Content starts

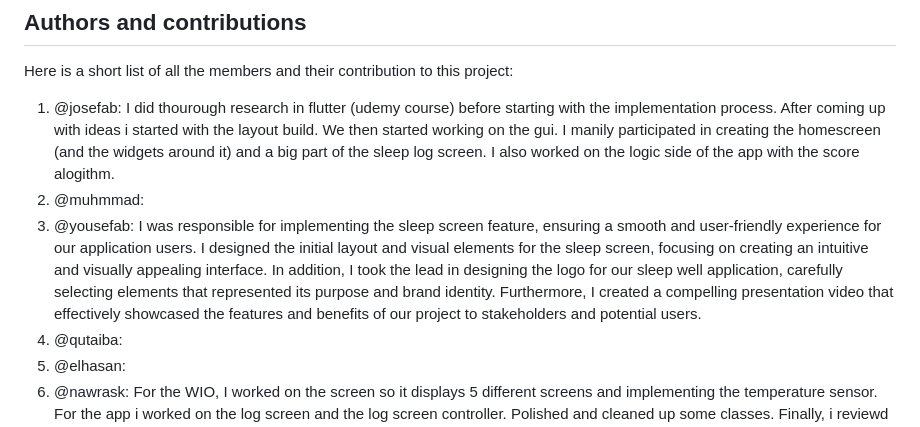
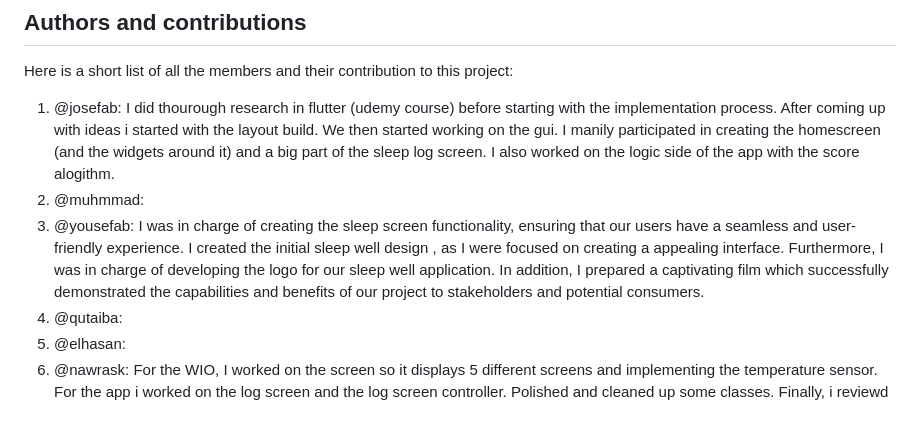
Before and after one commit to aslanSolutions/SleepWell, a Markdown page: README.md, the part around the change. Rendered like a GitHub page.

```diff
--- a/README.md
+++ b/README.md
@@ -97,10 +97,10 @@ Here is a short list of all the members and their contribution to this project:
 1. @josefab: I did thourough research in flutter (udemy course) before starting with the implementation process. After coming up with ideas i started with the layout build. We then started working on the gui. I manily participated in creating the homescreen (and the widgets around it) and a big part of the sleep log screen. I also worked on the logic side of the app with the score alogithm.
 2. @muhmmad:
 3. @yousefab:
-I was responsible for implementing the sleep screen feature, ensuring a smooth and user-friendly experience for our application users.
-I designed the initial layout and visual elements for the sleep screen, focusing on creating an intuitive and visually appealing interface.
-In addition, I took the lead in designing the logo for our sleep well application, carefully selecting elements that represented its purpose and brand identity.
-Furthermore, I created a compelling presentation video that effectively showcased the features and benefits of our project to stakeholders and potential users.
+I was in charge of creating the sleep screen functionality, ensuring that our users have a seamless and user-friendly experience.
+I created the initial sleep well design , as I were focused on creating a appealing interface.
+Furthermore, I was in charge of developing the logo for our sleep well application.
+In addition, I prepared a captivating film which successfully demonstrated the capabilities and benefits of our project to stakeholders and potential consumers.
 4. @qutaiba:
 5. @elhasan:
 6. @nawrask: For the WIO, I worked on the screen so it displays 5 different screens and implementing the temperature sensor. For the app i worked on the log screen and the log screen controller. Polished and cleaned up some classes. Finally, i reviewd the code implementation for some of the issues we had during this project.
```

Content ends

> [WORK REQUIRED]: The entries must be repeated exactly. Leave the images out.

> [RESULT FOR THIS EXERCISE]:
Before and after one commit to aslanSolutions/SleepWell, a Markdown page: README.md, the part around the change. Rendered like a GitHub page.

```diff
--- a/README.md
+++ b/README.md
@@ -97,10 +97,10 @@ Here is a short list of all the members and their contribution to this project:
 1. @josefab: I did thourough research in flutter (udemy course) before starting with the implementation process. After coming up with ideas i started with the layout build. We then started working on the gui. I manily participated in creating the homescreen (and the widgets around it) and a big part of the sleep log screen. I also worked on the logic side of the app with the score alogithm.
 2. @muhmmad:
 3. @yousefab:
-I was responsible for implementing the sleep screen feature, ensuring a smooth and user-friendly experience for our application users.
-I designed the initial layout and visual elements for the sleep screen, focusing on creating an intuitive and visually appealing interface.
-In addition, I took the lead in designing the logo for our sleep well application, carefully selecting elements that represented its purpose and brand identity.
-Furthermore, I created a compelling presentation video that effectively showcased the features and benefits of our project to stakeholders and potential users.
+I was in charge of creating the sleep screen functionality, ensuring that our users have a seamless and user-friendly experience.
+I created the initial sleep well design , as I were focused on creating a appealing interface.
+Furthermore, I was in charge of developing the logo for our sleep well application.
+In addition, I prepared a captivating film which successfully demonstrated the capabilities and benefits of our project to stakeholders and potential consumers.
 4. @qutaiba:
 5. @elhasan:
 6. @nawrask: For the WIO, I worked on the screen so it displays 5 different screens and implementing the temperature sensor. For the app i worked on the log screen and the log screen controller. Polished and cleaned up some classes. Finally, i reviewd the code implementation for some of the issues we had during this project.
```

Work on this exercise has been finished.